¶ The International Football Association Board on Saturday rejected six devices and approved two for a final round of rigorous testing in match scenarios before either can be sanctioned for use in competitive fixtures.
¶ If IFAB is satisfied on July 2 with the speed and accuracy of Hawk-Eye or GoalRef to serve as aids for referees, the Premier League's 20 grounds would have barely six weeks to instal the technology.
¶ The English Football Association, which is one of the eight IFAB members, had believed that timeframe would be too short for the teams to test and calibrate a system for use in competitive matches.
¶ But the Premier League is more optimistic, having been a longtime advocate of goal-line technology.
¶ "We welcome the moves by FIFA and we would like to introduce it as soon as practically possible," league communications director Dan Johnson told The Associated Press on Sunday.
¶ The league has already invested in Hawk-Eye's development of a device for football and also plans talks with GoalRef ahead of the IFAB decision. Such negotiations could ensure a deal was already in place to allow the league to act swiftly after a potentially groundbreaking vote in July.
¶ Sony Corp.'s Hawk-Eye is a camera-based ball-tracking system successfully deployed in tennis and cricket. GoalRef, owned by a German-Danish company, uses a magnetic field with a special ball.
¶ Both systems send a signal within a second of the ball crossing the line to the referee, who will retain the power to make the final call.
¶ FIFA is hopeful one of the systems will be ready for use at the Club World Cup in December in Japan, where Hawk-Eye's owner is based.
¶ FIFA's support for goal-line technology had blown hot and cold over the years until a high-profile blunder at the 2010 World Cup convinced President Sepp Blatter that it was a necessity to avoid any further embarrassments at major tournaments.

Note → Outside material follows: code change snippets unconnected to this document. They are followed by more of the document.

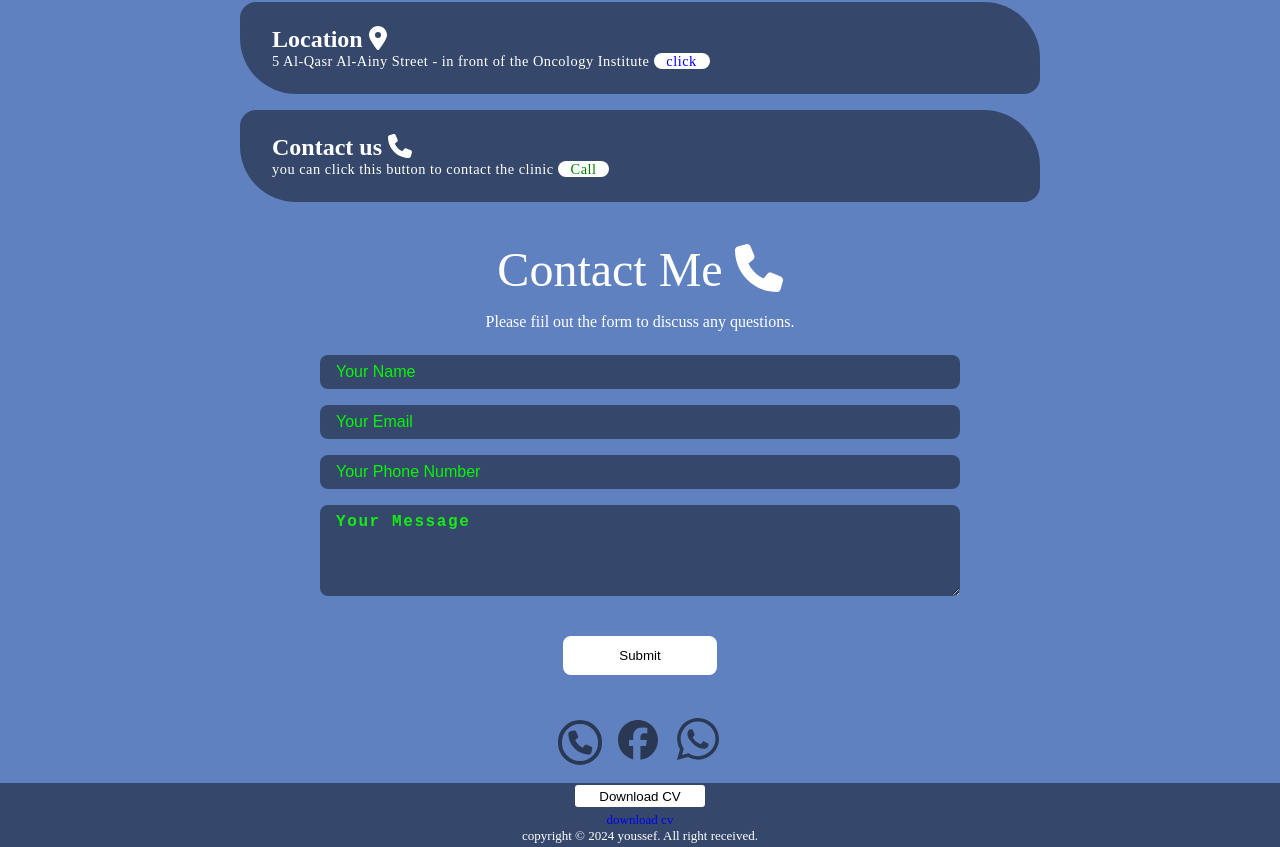
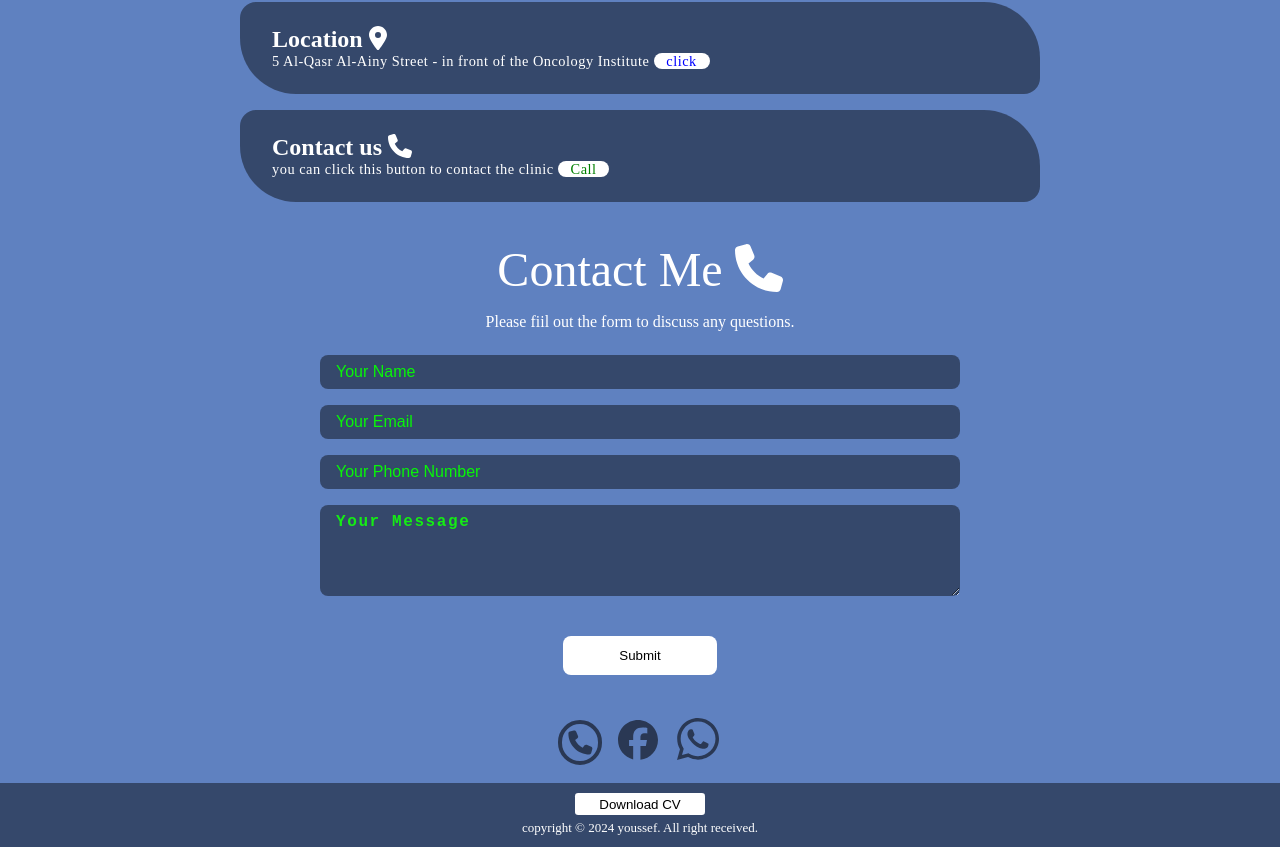
Before and after one commit to ElprinceJunior/DoctorSherif, a React (Create React App) app: page / in a window 1280 px wide. Shown: the part 1846-2693 px from the top of the page. Built offline with nearby package versions, Linux system fonts and the light colour scheme.

Commit message:
gadyd gadyd

```diff
--- a/package.json
+++ b/package.json
@@ -11,6 +11,7 @@
     "@testing-library/jest-dom": "^5.17.0",
     "@testing-library/react": "^13.4.0",
     "@testing-library/user-event": "^13.5.0",
+    "axios": "^1.6.7",
     "emailjs-com": "^3.2.0",
     "gh-pages": "^6.1.1",
     "react": "^18.2.0",
--- a/src/components/footer/footer.js
+++ b/src/components/footer/footer.js
@@ -1,7 +1,7 @@
 import React from "react";
 import "./footer.css";
 
-const PDF_FILE_URL = "/cv.pdf"; // Update the PDF file path relative to the public folder
+const PDF_FILE_URL = process.env.PUBLIC_URL + "/cv.pdf";
 
 const Footer = () => {
   const handleDownloadCV = () => {
@@ -12,7 +12,6 @@ const Footer = () => {
   return (
     <footer className="footer">
       <button onClick={handleDownloadCV}>Download CV</button>
-      <a href="/cv.pdf">download cv</a>
       <div>copyright &#169; 2024 youssef. All right received.</div>
     </footer>
   );
```
Also changed, not shown: 1 other file (tests, documents, lock files or other folders).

¶ Frank Lampard's shot for England bounced down off the German crossbar beyond the goal line but was not counted as his team was knocked out of the World Cup.